AAP: Today's Teens Can Be Adept Multitaskers
Some kids do just fine juggling multiple forms of media throughout the day, research suggests
MONDAY, Oct. 13, 2014 (HealthDay News) -- New research conducted by high school students indicates that some youth do equally well on tasks when moving between their laptops, smartphones, and other devices, compared to less media-focused teens. The findings were presented at the annual meeting of the American Academy of Pediatrics (AAP), held from Oct. 11 to 14 in San Diego.
The study included about 400 students of both sexes, aged 10 to 19. All were asked about their daily media habits and then tested on their ability to switch between tasks and focus on a single task, with and without distractions.

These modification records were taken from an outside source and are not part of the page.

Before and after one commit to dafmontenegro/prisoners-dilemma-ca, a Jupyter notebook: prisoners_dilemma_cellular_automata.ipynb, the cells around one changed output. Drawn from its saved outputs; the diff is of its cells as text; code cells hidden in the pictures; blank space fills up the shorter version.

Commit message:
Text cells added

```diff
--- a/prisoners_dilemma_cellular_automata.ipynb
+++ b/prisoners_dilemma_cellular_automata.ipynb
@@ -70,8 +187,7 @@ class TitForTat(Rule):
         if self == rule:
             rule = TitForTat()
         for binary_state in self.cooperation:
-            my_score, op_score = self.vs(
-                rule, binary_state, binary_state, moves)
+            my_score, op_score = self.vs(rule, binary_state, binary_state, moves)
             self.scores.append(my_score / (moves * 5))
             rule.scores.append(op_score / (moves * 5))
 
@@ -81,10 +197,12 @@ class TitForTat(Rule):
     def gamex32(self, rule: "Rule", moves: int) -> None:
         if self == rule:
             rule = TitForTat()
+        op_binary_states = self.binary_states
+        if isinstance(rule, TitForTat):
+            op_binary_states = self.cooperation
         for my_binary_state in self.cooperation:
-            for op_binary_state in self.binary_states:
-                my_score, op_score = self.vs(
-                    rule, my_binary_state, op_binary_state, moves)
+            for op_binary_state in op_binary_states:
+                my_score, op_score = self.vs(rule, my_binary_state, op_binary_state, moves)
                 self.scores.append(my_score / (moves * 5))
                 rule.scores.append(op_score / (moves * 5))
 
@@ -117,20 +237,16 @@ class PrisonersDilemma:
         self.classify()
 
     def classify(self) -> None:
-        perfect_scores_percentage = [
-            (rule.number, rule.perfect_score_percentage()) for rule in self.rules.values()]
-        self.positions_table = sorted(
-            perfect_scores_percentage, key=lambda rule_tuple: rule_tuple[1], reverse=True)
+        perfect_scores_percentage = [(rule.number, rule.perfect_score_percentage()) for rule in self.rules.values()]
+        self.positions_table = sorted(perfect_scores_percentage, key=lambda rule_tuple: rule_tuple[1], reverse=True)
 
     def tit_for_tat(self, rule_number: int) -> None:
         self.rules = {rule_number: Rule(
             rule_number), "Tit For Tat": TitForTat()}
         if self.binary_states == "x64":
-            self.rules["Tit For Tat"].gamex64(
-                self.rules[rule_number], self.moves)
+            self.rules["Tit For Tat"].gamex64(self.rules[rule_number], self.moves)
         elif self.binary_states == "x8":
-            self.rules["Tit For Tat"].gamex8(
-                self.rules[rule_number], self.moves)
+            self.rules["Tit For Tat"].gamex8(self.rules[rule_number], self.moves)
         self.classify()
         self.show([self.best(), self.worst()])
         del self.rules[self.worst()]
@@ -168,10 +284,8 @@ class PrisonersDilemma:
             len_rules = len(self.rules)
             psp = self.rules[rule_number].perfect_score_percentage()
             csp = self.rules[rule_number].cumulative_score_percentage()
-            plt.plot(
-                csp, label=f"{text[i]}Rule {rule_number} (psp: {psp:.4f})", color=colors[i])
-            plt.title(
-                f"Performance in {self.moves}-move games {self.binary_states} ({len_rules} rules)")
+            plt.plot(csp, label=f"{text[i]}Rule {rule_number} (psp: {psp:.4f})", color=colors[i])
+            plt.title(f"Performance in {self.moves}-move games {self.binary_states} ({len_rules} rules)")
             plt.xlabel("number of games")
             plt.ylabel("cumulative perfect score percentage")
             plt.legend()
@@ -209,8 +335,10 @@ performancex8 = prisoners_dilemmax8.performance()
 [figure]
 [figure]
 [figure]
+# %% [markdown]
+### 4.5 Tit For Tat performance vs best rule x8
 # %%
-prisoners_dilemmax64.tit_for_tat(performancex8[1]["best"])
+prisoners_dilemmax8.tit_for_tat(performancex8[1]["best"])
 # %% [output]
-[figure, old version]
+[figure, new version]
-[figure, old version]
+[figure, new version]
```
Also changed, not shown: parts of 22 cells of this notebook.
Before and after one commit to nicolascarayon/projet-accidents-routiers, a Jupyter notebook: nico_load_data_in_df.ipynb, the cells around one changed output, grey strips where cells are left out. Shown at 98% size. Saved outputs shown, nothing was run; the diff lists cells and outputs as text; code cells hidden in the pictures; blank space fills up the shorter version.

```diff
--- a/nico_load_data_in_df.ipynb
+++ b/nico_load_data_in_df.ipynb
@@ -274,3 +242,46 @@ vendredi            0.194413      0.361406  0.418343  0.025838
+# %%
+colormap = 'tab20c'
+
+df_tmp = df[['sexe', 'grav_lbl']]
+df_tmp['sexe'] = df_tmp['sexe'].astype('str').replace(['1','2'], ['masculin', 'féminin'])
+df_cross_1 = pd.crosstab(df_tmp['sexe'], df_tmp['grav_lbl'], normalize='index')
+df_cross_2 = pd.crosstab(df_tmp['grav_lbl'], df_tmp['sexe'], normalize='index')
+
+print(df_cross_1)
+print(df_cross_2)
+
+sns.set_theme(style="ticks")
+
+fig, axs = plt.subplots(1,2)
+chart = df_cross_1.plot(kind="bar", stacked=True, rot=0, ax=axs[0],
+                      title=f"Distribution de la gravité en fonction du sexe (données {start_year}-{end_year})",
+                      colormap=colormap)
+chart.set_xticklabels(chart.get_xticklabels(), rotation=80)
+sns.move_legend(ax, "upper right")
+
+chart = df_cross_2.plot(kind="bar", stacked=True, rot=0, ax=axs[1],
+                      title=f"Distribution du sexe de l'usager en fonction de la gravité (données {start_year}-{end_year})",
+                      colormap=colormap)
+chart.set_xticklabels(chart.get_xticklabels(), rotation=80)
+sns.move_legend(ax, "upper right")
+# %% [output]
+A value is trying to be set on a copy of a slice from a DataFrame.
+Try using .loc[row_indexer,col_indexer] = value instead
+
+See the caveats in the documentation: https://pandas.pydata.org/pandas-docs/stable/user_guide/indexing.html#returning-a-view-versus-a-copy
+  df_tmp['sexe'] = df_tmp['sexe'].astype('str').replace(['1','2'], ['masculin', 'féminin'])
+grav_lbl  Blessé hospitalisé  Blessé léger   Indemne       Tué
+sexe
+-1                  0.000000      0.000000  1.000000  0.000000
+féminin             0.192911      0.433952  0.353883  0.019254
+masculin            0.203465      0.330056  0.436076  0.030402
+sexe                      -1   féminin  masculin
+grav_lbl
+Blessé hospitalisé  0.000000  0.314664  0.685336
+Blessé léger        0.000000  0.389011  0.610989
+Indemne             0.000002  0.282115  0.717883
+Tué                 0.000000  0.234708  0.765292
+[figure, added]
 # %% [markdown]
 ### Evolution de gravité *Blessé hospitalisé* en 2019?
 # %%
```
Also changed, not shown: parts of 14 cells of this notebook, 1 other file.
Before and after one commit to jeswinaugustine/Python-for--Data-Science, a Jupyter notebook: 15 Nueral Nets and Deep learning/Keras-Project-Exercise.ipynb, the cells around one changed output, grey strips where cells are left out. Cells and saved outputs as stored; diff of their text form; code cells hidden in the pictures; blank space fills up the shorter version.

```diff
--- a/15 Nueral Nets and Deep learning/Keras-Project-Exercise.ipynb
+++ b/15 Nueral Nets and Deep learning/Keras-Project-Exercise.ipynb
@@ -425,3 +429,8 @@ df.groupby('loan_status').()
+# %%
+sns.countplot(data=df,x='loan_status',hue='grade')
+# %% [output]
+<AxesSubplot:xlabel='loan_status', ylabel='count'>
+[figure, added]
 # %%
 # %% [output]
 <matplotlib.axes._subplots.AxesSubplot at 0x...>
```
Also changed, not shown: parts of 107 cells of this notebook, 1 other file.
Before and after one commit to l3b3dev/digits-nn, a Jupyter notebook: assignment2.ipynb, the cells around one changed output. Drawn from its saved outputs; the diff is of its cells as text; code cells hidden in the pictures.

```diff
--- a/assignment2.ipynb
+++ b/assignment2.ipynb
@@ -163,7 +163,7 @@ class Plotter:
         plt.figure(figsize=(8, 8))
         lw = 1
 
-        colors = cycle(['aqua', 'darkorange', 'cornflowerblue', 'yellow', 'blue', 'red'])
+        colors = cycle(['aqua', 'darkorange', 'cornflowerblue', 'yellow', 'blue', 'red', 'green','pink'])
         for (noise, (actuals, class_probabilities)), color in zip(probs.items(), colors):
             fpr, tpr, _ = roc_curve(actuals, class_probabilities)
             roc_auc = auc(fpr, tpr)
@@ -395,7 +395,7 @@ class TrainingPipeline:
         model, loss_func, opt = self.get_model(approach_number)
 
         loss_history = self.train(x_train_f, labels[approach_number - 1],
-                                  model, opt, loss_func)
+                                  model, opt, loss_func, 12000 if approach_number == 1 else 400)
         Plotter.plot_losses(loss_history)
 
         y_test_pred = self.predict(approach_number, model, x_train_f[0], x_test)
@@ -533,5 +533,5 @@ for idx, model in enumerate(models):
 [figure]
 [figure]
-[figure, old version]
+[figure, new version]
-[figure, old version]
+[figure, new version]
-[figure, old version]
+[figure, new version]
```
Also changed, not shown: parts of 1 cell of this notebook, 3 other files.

Those who scored high on the "media multitasking index" averaged more than three hours a day of multitasking, the study found. They also managed to complete an average of 3.5 hours of homework a day, all while juggling multiple tasks for more than 50 percent of this time. Students who scored low on the multitasking index averaged about 20 minutes a day of multitasking, did 2.5 hours of homework a day, and multitasked 0.08 percent of this time. The "high multitaskers" were better at filtering out distractions but less able to focus on single tasks, while the opposite was true for low multitaskers.
"We must emphasize that most people performed best when focused on just one task. However, there was a group that provided us with an exception to that finding -- the high media multitaskers," Sarayu Caulfield, a senior at Oregon Episcopal School in Portland, said in an AAP news release.